### Information given

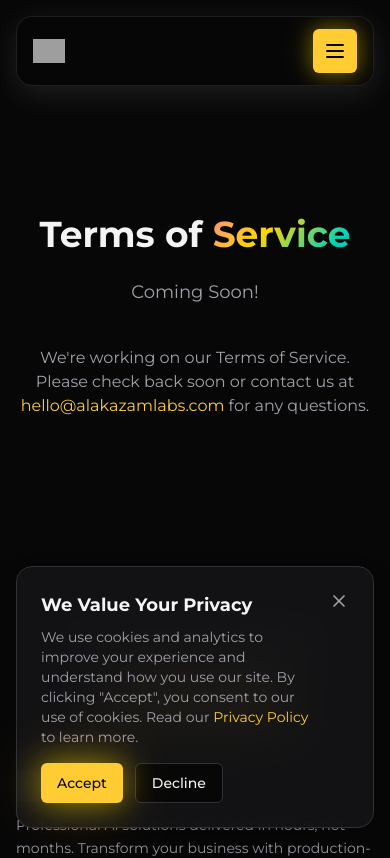
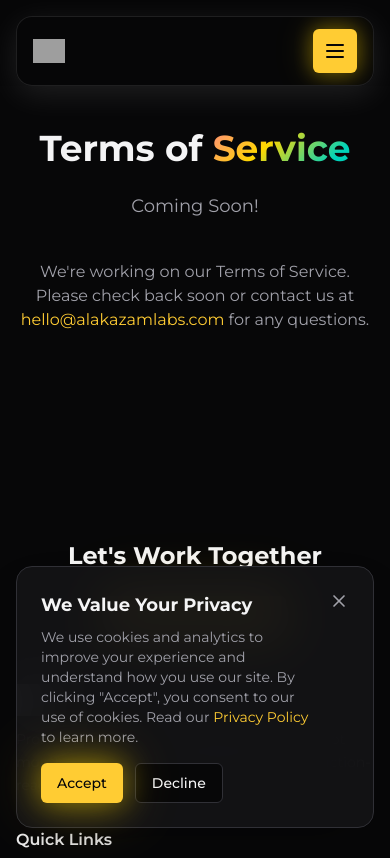
Before and after one commit to Alakazam-211/alakazam-labs-website, a Next.js app: page /terms in a window 390 px wide. Shown: the top 858 px of the page. Built offline with nearby package versions, Linux system fonts and the light colour scheme; grey boxes are pictures that could not be loaded.

Commit message:
Fix mobile navbar: Use fixed positioning to prevent content shift when menu opens

```diff
--- a/app/globals.css
+++ b/app/globals.css
@@ -517,6 +517,12 @@
     -webkit-backdrop-filter: blur(12px) saturate(150%);
   }
 
+  /* Ensure navbar sticky positioning works on mobile Safari */
+  /* The sticky class from Tailwind should work, but we ensure webkit prefix for Safari */
+  [class*="sticky"] {
+    position: -webkit-sticky;
+  }
+
   /* Prevent text selection on touch */
   .glass-avatar {
     -webkit-user-select: none;
--- a/app/page.tsx
+++ b/app/page.tsx
@@ -70,7 +70,7 @@
         <div className="min-h-screen bg-background text-foreground flex flex-col relative">
           <MagicRibbon />
           <Navbar />
-          <div className="relative flex-grow overflow-x-hidden" style={{ contain: 'layout style' }}>
+          <div className="relative flex-grow overflow-x-hidden pt-20 md:pt-24" style={{ contain: 'layout style' }}>
             <div className="relative" style={{ contain: 'layout style' }}>
               <Hero />
               <div className="relative z-10" style={{ contain: 'layout style' }}>
--- a/components/Navbar.tsx
+++ b/components/Navbar.tsx
@@ -41,7 +41,7 @@
         damping: 24,
         mass: 0.9
       }}
-      className="sticky top-0 left-0 right-0 z-[9999] transform-gpu will-change-transform px-4 pt-4"
+      className="fixed top-0 left-0 right-0 z-[9999] transform-gpu will-change-transform px-4 pt-4 w-full bg-background/80 backdrop-blur-sm"
     >
       <nav className="bg-background/95 border border-white/10 rounded-2xl shadow-[0_8px_32px_0_rgba(255,255,255,0.1)] hover:shadow-[0_12px_48px_0_rgba(255,255,255,0.15)] transition-shadow duration-300 relative max-w-7xl mx-auto overflow-hidden">
         <div className="px-4 sm:px-6 lg:px-8 py-3 sm:py-4 flex items-center justify-between">
@@ -89,7 +89,7 @@
 
           {/* Mobile Menu Button */}
           <button
-            className="md:hidden p-2.5 rounded-md bg-accent text-accent-foreground hover:bg-accent/90 transition-colors z-50 gold-shimmer min-h-[44px] min-w-[44px] flex items-center justify-center"
+            className="md:hidden p-2.5 rounded-md bg-accent text-accent-foreground hover:bg-accent/90 transition-colors z-50 gold-shimmer min-h-[44px] min-w-[44px] flex items-center justify-center relative"
             onClick={() => setIsMobileMenuOpen(!isMobileMenuOpen)}
             aria-label="Toggle menu"
             aria-expanded={isMobileMenuOpen}
@@ -111,7 +111,7 @@
           </button>
         </div>
 
-        {/* Mobile Menu - expands downward */}
+        {/* Mobile Menu - part of navbar, expands downward */}
         <AnimatePresence>
           {isMobileMenuOpen && (
             <motion.div
```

######

** About this exercise **
Retype all the data exactly; skip the pictures.

** Solution for this problem **
Before and after one commit to Alakazam-211/alakazam-labs-website, a Next.js app: page /terms in a window 390 px wide. Shown: the top 858 px of the page. Built offline with nearby package versions, Linux system fonts and the light colour scheme; grey boxes are pictures that could not be loaded.

Commit message:
Fix mobile navbar: Use fixed positioning to prevent content shift when menu opens

```diff
--- a/app/globals.css
+++ b/app/globals.css
@@ -517,6 +517,12 @@
     -webkit-backdrop-filter: blur(12px) saturate(150%);
   }
 
+  /* Ensure navbar sticky positioning works on mobile Safari */
+  /* The sticky class from Tailwind should work, but we ensure webkit prefix for Safari */
+  [class*="sticky"] {
+    position: -webkit-sticky;
+  }
+
   /* Prevent text selection on touch */
   .glass-avatar {
     -webkit-user-select: none;
--- a/app/page.tsx
+++ b/app/page.tsx
@@ -70,7 +70,7 @@
         <div className="min-h-screen bg-background text-foreground flex flex-col relative">
           <MagicRibbon />
           <Navbar />
-          <div className="relative flex-grow overflow-x-hidden" style={{ contain: 'layout style' }}>
+          <div className="relative flex-grow overflow-x-hidden pt-20 md:pt-24" style={{ contain: 'layout style' }}>
             <div className="relative" style={{ contain: 'layout style' }}>
               <Hero />
               <div className="relative z-10" style={{ contain: 'layout style' }}>
--- a/components/Navbar.tsx
+++ b/components/Navbar.tsx
@@ -41,7 +41,7 @@
         damping: 24,
         mass: 0.9
       }}
-      className="sticky top-0 left-0 right-0 z-[9999] transform-gpu will-change-transform px-4 pt-4"
+      className="fixed top-0 left-0 right-0 z-[9999] transform-gpu will-change-transform px-4 pt-4 w-full bg-background/80 backdrop-blur-sm"
     >
       <nav className="bg-background/95 border border-white/10 rounded-2xl shadow-[0_8px_32px_0_rgba(255,255,255,0.1)] hover:shadow-[0_12px_48px_0_rgba(255,255,255,0.15)] transition-shadow duration-300 relative max-w-7xl mx-auto overflow-hidden">
         <div className="px-4 sm:px-6 lg:px-8 py-3 sm:py-4 flex items-center justify-between">
@@ -89,7 +89,7 @@
 
           {/* Mobile Menu Button */}
           <button
-            className="md:hidden p-2.5 rounded-md bg-accent text-accent-foreground hover:bg-accent/90 transition-colors z-50 gold-shimmer min-h-[44px] min-w-[44px] flex items-center justify-center"
+            className="md:hidden p-2.5 rounded-md bg-accent text-accent-foreground hover:bg-accent/90 transition-colors z-50 gold-shimmer min-h-[44px] min-w-[44px] flex items-center justify-center relative"
             onClick={() => setIsMobileMenuOpen(!isMobileMenuOpen)}
             aria-label="Toggle menu"
             aria-expanded={isMobileMenuOpen}
@@ -111,7 +111,7 @@
           </button>
         </div>
 
-        {/* Mobile Menu - expands downward */}
+        {/* Mobile Menu - part of navbar, expands downward */}
         <AnimatePresence>
           {isMobileMenuOpen && (
             <motion.div
```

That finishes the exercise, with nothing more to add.